> [Material supplied]:
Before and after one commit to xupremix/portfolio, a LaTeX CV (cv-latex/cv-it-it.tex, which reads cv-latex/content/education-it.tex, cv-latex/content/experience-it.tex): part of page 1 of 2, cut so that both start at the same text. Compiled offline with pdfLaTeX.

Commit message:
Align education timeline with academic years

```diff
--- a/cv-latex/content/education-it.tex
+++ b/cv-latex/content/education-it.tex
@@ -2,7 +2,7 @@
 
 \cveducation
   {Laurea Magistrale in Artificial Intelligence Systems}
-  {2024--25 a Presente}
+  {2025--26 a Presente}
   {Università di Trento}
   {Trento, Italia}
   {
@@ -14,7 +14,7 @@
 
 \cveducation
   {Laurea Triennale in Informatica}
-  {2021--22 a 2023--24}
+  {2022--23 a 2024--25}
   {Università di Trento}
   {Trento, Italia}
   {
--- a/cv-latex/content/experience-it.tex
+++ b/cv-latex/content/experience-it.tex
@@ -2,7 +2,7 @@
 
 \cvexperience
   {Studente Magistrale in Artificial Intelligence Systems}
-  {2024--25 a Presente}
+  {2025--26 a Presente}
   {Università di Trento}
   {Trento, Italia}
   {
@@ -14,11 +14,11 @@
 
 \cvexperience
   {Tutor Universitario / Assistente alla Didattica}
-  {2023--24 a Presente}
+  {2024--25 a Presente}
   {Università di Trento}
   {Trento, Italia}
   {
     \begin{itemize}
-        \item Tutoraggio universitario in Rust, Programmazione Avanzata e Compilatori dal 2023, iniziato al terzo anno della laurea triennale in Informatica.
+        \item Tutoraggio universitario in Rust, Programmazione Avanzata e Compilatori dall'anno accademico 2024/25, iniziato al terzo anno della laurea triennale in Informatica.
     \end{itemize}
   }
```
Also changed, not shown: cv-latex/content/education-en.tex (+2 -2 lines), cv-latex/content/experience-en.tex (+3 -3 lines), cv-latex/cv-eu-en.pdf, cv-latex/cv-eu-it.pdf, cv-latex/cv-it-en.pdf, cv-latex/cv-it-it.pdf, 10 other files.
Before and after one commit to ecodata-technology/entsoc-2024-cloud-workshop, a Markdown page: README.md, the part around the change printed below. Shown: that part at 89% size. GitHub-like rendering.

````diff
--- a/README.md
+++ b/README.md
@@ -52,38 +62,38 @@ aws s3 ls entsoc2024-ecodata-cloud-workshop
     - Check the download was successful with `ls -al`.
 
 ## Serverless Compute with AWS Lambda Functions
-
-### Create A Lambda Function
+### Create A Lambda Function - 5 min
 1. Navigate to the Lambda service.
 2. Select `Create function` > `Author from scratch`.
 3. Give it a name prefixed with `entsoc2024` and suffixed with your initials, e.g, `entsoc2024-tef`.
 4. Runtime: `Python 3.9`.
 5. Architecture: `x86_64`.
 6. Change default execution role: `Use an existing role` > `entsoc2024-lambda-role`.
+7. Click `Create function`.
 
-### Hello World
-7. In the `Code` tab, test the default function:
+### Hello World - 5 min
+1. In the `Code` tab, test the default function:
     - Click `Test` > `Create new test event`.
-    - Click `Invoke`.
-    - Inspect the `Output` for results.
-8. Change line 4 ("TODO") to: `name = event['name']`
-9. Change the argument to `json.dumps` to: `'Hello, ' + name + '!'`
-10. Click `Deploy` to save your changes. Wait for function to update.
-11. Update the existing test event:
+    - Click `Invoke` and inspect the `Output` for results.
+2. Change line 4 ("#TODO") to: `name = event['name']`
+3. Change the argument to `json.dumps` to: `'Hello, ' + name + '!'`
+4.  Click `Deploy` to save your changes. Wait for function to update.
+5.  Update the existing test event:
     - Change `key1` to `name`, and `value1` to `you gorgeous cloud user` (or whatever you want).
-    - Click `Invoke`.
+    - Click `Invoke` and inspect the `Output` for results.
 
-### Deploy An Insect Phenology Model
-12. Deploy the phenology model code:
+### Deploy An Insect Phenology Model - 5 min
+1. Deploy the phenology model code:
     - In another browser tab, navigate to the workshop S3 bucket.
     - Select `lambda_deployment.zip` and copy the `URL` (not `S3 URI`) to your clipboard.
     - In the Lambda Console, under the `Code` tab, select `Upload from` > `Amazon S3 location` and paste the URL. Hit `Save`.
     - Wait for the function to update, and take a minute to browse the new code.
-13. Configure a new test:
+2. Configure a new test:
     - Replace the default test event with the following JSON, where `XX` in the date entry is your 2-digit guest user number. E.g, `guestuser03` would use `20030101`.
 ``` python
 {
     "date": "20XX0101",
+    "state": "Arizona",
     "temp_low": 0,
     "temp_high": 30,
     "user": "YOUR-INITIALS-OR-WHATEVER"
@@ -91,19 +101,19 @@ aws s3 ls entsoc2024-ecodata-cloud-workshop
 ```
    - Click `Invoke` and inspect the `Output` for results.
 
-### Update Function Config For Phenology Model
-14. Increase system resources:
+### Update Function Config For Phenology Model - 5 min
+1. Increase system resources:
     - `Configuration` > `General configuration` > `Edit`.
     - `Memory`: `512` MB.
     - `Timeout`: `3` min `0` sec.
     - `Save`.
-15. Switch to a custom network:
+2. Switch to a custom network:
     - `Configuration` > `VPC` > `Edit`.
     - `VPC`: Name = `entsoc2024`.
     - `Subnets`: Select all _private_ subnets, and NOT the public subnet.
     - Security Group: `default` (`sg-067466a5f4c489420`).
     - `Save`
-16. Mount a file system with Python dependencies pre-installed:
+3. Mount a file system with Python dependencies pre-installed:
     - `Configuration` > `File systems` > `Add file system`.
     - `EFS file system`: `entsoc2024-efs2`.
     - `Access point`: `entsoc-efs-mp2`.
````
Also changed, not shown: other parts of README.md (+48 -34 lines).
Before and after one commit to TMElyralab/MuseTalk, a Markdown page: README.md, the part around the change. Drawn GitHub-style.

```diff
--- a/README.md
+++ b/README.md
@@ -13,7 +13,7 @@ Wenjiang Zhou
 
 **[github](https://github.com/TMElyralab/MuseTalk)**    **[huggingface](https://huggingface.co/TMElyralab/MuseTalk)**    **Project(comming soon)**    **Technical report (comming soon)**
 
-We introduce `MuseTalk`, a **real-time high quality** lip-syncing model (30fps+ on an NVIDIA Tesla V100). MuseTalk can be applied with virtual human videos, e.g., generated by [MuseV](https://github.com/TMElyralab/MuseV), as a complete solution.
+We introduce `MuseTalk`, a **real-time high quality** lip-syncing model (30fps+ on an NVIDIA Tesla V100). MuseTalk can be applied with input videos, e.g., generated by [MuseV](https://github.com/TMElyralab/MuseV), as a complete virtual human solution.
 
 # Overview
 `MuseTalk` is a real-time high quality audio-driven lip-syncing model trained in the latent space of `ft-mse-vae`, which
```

> [Work request]: The answer must be one number: how many lines in the records above contain "Click".

> [Answer below]: 9